Respected and Trusted

Wills And Estates

  • Our experienced and trusted Wills and Estates team is comprised of two Accredited Wills and Estates
    Specialists who are dedicated to providing advice of the highest quality.

    Clare Sunderland practises mainly in Wills and Estates and is committed to providing tailored
    solutions for her clients, working in conjunction with other professional advisers, such as financial
    planners and accountants, to achieve the best outcomes in a timely and cost effective manner.

    Tanya Briffa joined Aughtersons in 2004 and is a highly respected and valued member of our team.
    Having practises almost exclusively in the area of Wills and Estates, Tanya’s wealth of experience
    has enabled her to establish a reputable and extensive practice whose clients benefit from her
    expertise, professionalism and compassion.

    Clare and Tanya will ensure your assets and interests are carefully protected and are administered in
    accordance with your wishes


    Our Wills and Estates services include:

    • Preparing valid and enforceable Wills, including Testamentary Trust Wills
    • Will reviews
    • Preparing valid and enforceable Enduring Powers of Attorney
    • Estate planning
    • Applications for grants of representation (Probate and Letters of Administration)
    • Applications for the re-seal of foreign Grants
    • Administration of deceased estates
    • Disputes regarding the validity of Wills
    • Claims in relation to deceased estates
    • Contesting Wills (family provision/testators family maintenance claims)
    • General advice regarding Wills and estate matters

    Clare Sunderland clare.sunderland@aughtersons.com.au
    Tanya Briffa tanya.briffa@aughtersons.com.au


    FREQUENTLY ASKED QUESTIONS

    What is an Executor?

    The Executor is the person(s) who has been named in the Will to administer the deceased person’s estate. The Executor is responsible for notifying all relevant authorities and asset holders, collecting the assets of the estate, paying any debts and expenses of the estate and distributing the assets in accordance with the Will.

    Do I need an Enduring Power of Attorney?

    An Enduring Power of Attorney (Financial) allows you to appoint a person(s) to handle your legal and financial affairs in the event of your incapacity. An Enduring Power of Attorney (Medical Treatment) allows you to appoint a person to make medical decisions on your behalf in the event that you are unable to make those decisions yourself (by reason of being incapable of doing so). Your attorney must be at least 18 years of age and must have the capacity to act as your attorney.

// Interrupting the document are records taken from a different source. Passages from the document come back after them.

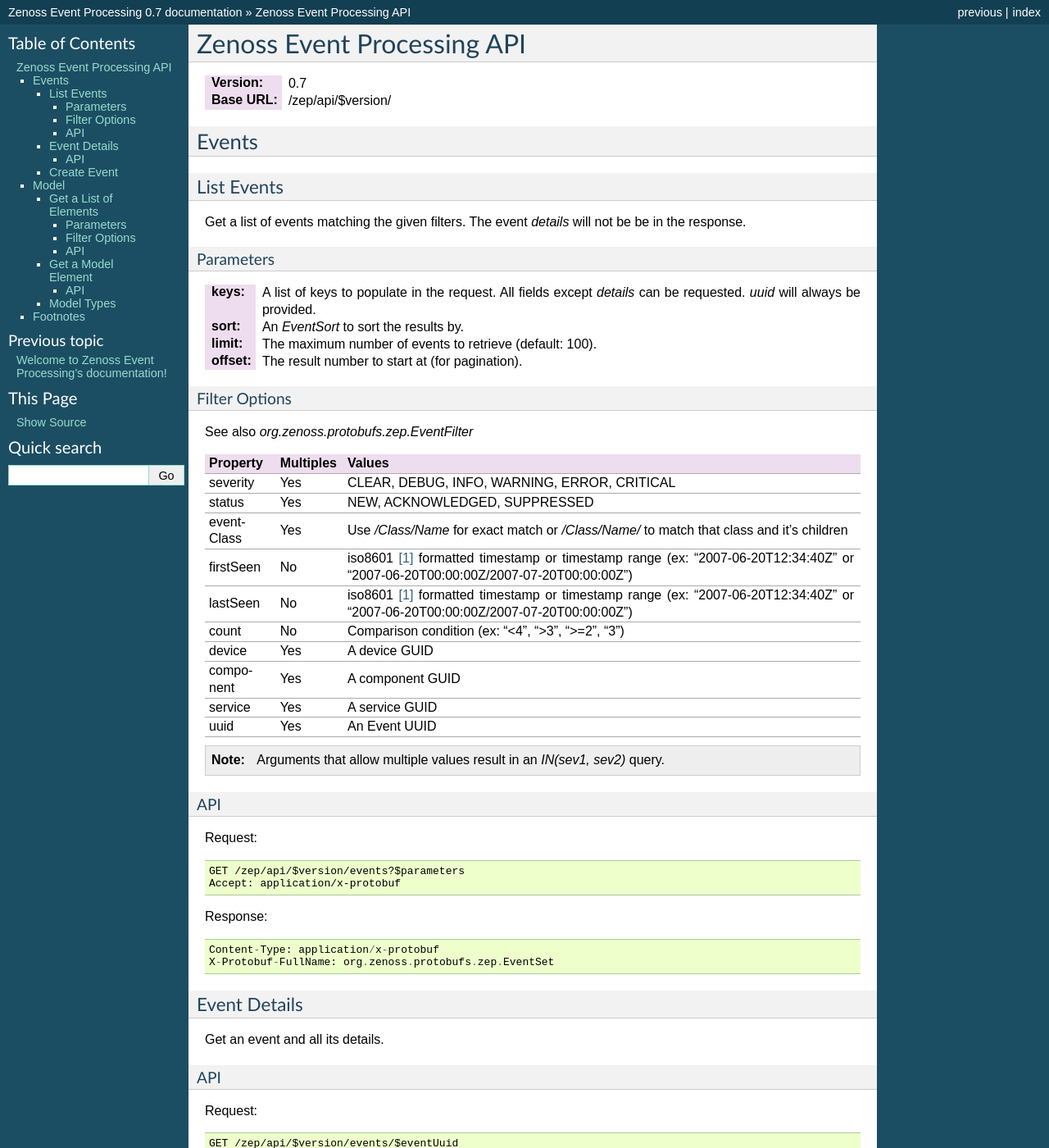
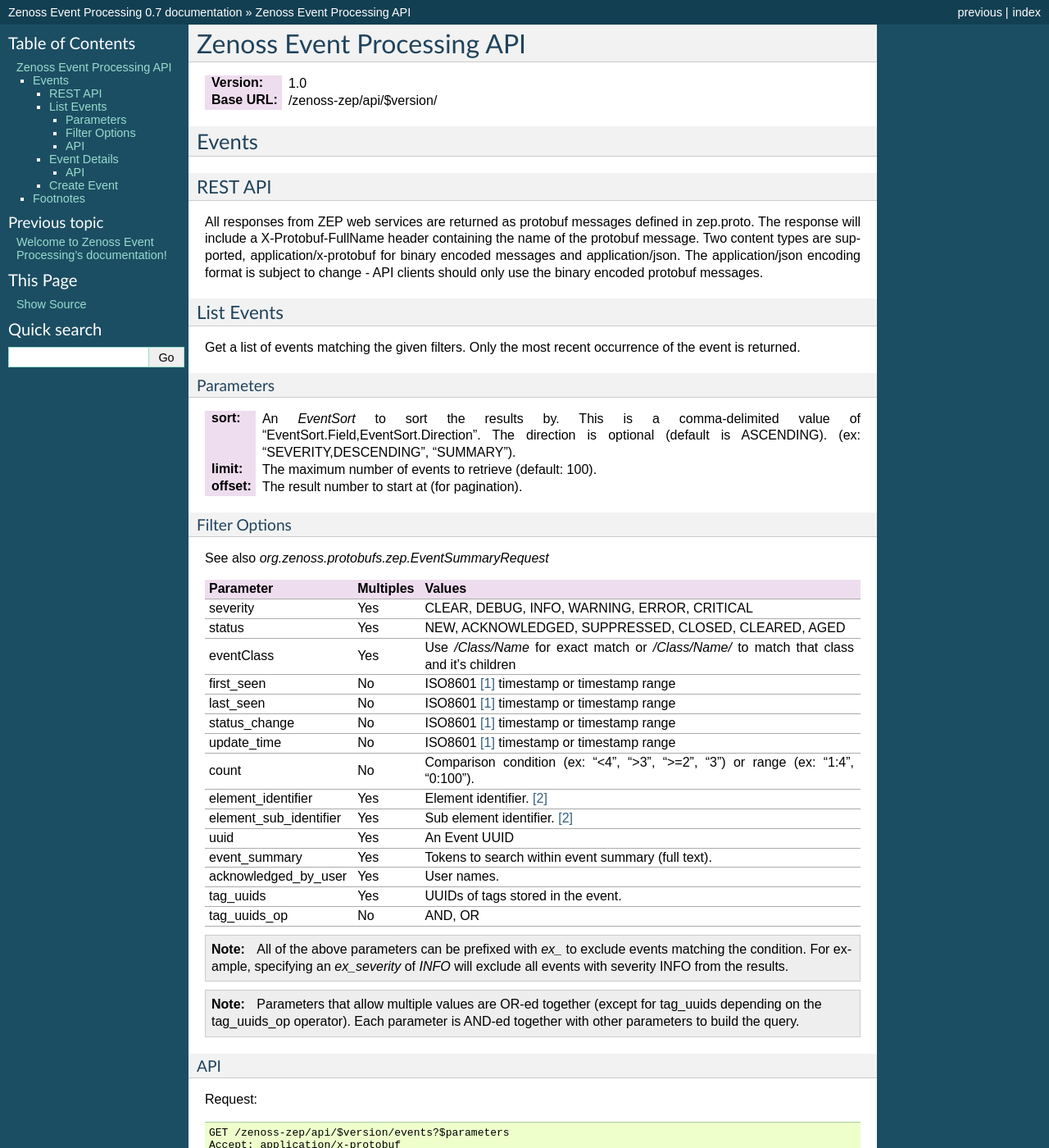
Before and after one commit to zenoss/zenoss-protocols, a Sphinx documentation site: the page built from docs/source/rest_api.rst, in a window 1280 px wide and 1400 px high. Shown: the whole window at 82% size. Built offline with Sphinx 7.4.7, drawn with Linux system fonts in a browser that asks for light colours; some of the changed text lies outside the part shown.

Commit message:
Add support for exclusion filters on REST API. Reviewed by jhanson.
git-svn-id: http://dev.zenoss.com/svnint/trunk/core/protocols@38498 f5df01ce-0320-0410-9ed9-ddcd13c732cc

```diff
--- a/docs/source/rest_api.rst
+++ b/docs/source/rest_api.rst
@@ -2,155 +2,107 @@
 Zenoss Event Processing API
 ===========================
 
-:Version: 0.7
-:Base URL: /zep/api/$version/
+:Version: 1.0
+:Base URL: /zenoss-zep/api/$version/
 
 ------
 Events
 ------
 
+REST API
+-------------
+
+All responses from ZEP web services are returned as protobuf messages defined in zep.proto. The response will include a
+X-Protobuf-FullName header containing the name of the protobuf message. Two content types are supported,
+application/x-protobuf for binary encoded messages and application/json. The application/json encoding format is subject
+to change - API clients should only use the binary encoded protobuf messages.
+
 List Events
 -----------
 
-Get a list of events matching the given filters. The event `details` will not be be in the response.
+Get a list of events matching the given filters. Only the most recent occurrence of the event is returned.
 
 Parameters
 ''''''''''
-
-:keys: A list of keys to populate in the request. All fields except `details` can be requested.
-               `uuid` will always be provided.
-:sort: An `EventSort` to sort the results by.
+:sort: An `EventSort` to sort the results by. This is a comma-delimited value of "EventSort.Field,EventSort.Direction".
+  The direction is optional (default is ASCENDING). (ex: "SEVERITY,DESCENDING", "SUMMARY").
 :limit: The maximum number of events to retrieve (default: 100).
 :offset: The result number to start at (for pagination).
 
 Filter Options
 ''''''''''''''
 
-See also `org.zenoss.protobufs.zep.EventFilter`
+See also `org.zenoss.protobufs.zep.EventSummaryRequest`
 
-=============== ========= =======
-Property        Multiples Values
-=============== ========= =======
-severity        Yes       CLEAR, DEBUG, INFO, WARNING, ERROR, CRITICAL
-status          Yes       NEW, ACKNOWLEDGED, SUPPRESSED
-eventClass      Yes       Use `/Class/Name` for exact match or `/Class/Name/` to match that class and it's children
-firstSeen       No        iso8601 [#iso8601]_ formatted timestamp or timestamp range (ex: "2007-06-20T12:34:40Z" or "2007-06-20T00:00:00Z/2007-07-20T00:00:00Z")
-lastSeen        No        iso8601 [#iso8601]_ formatted timestamp or timestamp range (ex: "2007-06-20T12:34:40Z" or "2007-06-20T00:00:00Z/2007-07-20T00:00:00Z")
-count           No        Comparison condition (ex: "<4", ">3", ">=2", "3")
-device          Yes       A device GUID
-component       Yes       A component GUID
-service         Yes       A service GUID
-uuid            Yes       An Event UUID
-=============== ========= =======
+====================== ========= =======
+Parameter              Multiples Values
+====================== ========= =======
+severity               Yes       CLEAR, DEBUG, INFO, WARNING, ERROR, CRITICAL
+status                 Yes       NEW, ACKNOWLEDGED, SUPPRESSED, CLOSED, CLEARED, AGED
+eventClass             Yes       Use `/Class/Name` for exact match or `/Class/Name/` to match that class and it's children
+first_seen             No        ISO8601 [#iso8601]_ timestamp or timestamp range
+last_seen              No        ISO8601 [#iso8601]_ timestamp or timestamp range
+status_change          No        ISO8601 [#iso8601]_ timestamp or timestamp range
+update_time            No        ISO8601 [#iso8601]_ timestamp or timestamp range
+count                  No        Comparison condition (ex: "<4", ">3", ">=2", "3") or range (ex: "1:4", "0:100").
+element_identifier     Yes       Element identifier. [#identifier]_
+element_sub_identifier Yes       Sub element identifier. [#identifier]_
+uuid                   Yes       An Event UUID
+event_summary          Yes       Tokens to search within event summary (full text).
+acknowledged_by_user   Yes       User names.
+tag_uuids              Yes       UUIDs of tags stored in the event.
+tag_uuids_op           No        AND, OR
+====================== ========= =======
 
-.. Note:: Arguments that allow multiple values result in an `IN(sev1, sev2)` query.
+.. Note:: All of the above parameters can be prefixed with `ex_` to exclude events matching the condition. For example,
+          specifying an `ex_severity` of `INFO` will exclude all events with severity INFO from the results.
+
+.. Note:: Parameters that allow multiple values are OR-ed together (except for tag_uuids depending on the tag_uuids_op
+          operator). Each parameter is AND-ed together with other parameters to build the query.
 
 API
 '''
 
 Request::
 
-    GET /zep/api/$version/events?$parameters
+    GET /zenoss-zep/api/$version/events?$parameters
     Accept: application/x-protobuf
 
 Response::
 
     Content-Type: application/x-protobuf
-    X-Protobuf-FullName: org.zenoss.protobufs.zep.EventSet
+    X-Protobuf-FullName: org.zenoss.protobufs.zep.EventSummaryResult
 
 Event Details
 -------------
 
-Get an event and all its details.
+Get an event and all its details. Only the most recent occurrence of the event is returned.
 
 API
 '''
 
 Request::
 
-    GET /zep/api/$version/events/$eventUuid
+    GET /zenoss-zep/api/$version/events/$eventUuid
     Accept: application/x-protobuf
 
 Response::
 
     Content-Type: application/x-protobuf
-    X-Protobuf-FullName: org.zenoss.protobufs.zep.Event
+    X-Protobuf-FullName: org.zenoss.protobufs.zep.EventSummary
 
 Create Event
 ------------
 
 To create an event, push the event into the raw events queue.
 
------
-Model
------
-
-.. Note:: Not a whole lot of effort has been put into this section. It will need more thought and is not \
-         needed yet.
-
-Get a List of Elements
-----------------------
-
-Parameters
-''''''''''
-
-:keys: A list of keys to populate in the request.
-:sort:
-:results: The number of results to get
-:offset: The result number to start at (for pagination)
-
-Filter Options
-''''''''''''''
-
-=============== ========= =======
-Property        Multiples Values
-=============== ========= =======
-guid            Yes       An element GUID
-=============== ========= =======
-
-.. Note:: Arguments that allow multiple values result in an `IN(sev1, sev2)` query.
-
-API
-'''
-
-Request::
-
-    GET /zep/api/$version/model/$modelType?$parameters
-    Accept: application/x-protobuf
-
-Response::
-
-    Content-Type: application/x-protobuf
-    X-Protobuf-FullName: org.zenoss.protobufs.model.$ModelType
-
-Get a Model Element
--------------------
-
-Get a model element and the info that ZEP stores for it.
-
-API
-'''
-
-Request::
-
-    GET /zep/api/$version/model/$modelType/$guid
-    Accept: application/x-protobuf
-
-Response::
-
-    Content-Type: application/x-protobuf
-    X-Protobuf-FullName: org.zenoss.protobufs.model.$ModelType
-
-Model Types
------------
-
-* Device
-* Component
-* Service [#esa]_
-
 ---------
 Footnotes
 ---------
 
-.. [#iso8601] `A standard date and time format <http://en.wikipedia.org/wiki/ISO_8601>`_, `Python implementation <http://code.google.com/p/pyiso8601/>`_
-.. [#esa] Only available with ESA
+.. [#iso8601] `A standard date and time format <http://en.wikipedia.org/wiki/ISO_8601>`_,
+              `Python implementation <http://code.google.com/p/pyiso8601/>`_. Example: "2007-06-20T12:34:40Z" or
+              "2007-06-20T00:00:00Z/2007-07-20T00:00:00Z".
+.. [#identifier] If the identifier query is enclosed in double quotes, a search is performed for the exact match. If
+                 the identifier query is less than 3 characters in length or ends with an asterisk, a begins-with query
+                 is performed. Otherwise, a substring query is performed.
```
Also changed, not shown: pom.xml (+13 -0 lines), 4 other files.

    If you become unwell and require assistance in the management of your affairs, it is important that you have an Enduring Power of Attorney (Financial) in place. If not, the Victorian Civil & Administrative Tribunal (VCAT) will appoint an Administrator to manage your legal and financial affairs. VCAT may not however, appoint your preferred person.

    What is a Grant of Probate?

    A Grant of Probate is a certificate granted by the Probate Division of the Supreme Court of Victoria confirming that the deceased’s will has been proved as valid and that authority to administer the estate has been granted to the Executor.

    What is a Grant of Letters of Administration?

    A Grant of Letters of Administration is a certificate granted by the Probate Division of the Supreme Court of Victoria when a person dies without leaving a valid Will. The certificate confers on the Administrator the powers and duties necessary to administer the estate according to the laws of Victoria which govern the distribution of property in the absence of a valid Will.

    How do I contest a Will?

    Pursuant to Victorian law, you must satisfy certain criteria in order to then be able to make a claim for further provision from the estate of a deceased person. Some of the factors taken into consideration include the nature and length of your relationship with the deceased person, the size and nature of the estate, your financial resources and earning capacity and any contributions made by you for the benefit of the deceased person. As claims of this nature are assessed on a case by case basis, please contact our office and a member of our Wills and Estates team will review your particular circumstances and provide you with the requisite advice.

    Why should I have a Will?

    A Will enables you to give clear instructions regarding the distribution of your property after your death. It allows you to give specific items of property to named beneficiaries and it enables you to appoint a guardian for any minor children. A Will also enables you to appoint the person(s) you trust to administer your estate in accordance with your wishes.

    If you die without having signed a valid Will, your property will be distributed in accordance with the legislative provisions and the distribution will be managed by a Court-appointed Administrator (who may not have been the person you would have preferred).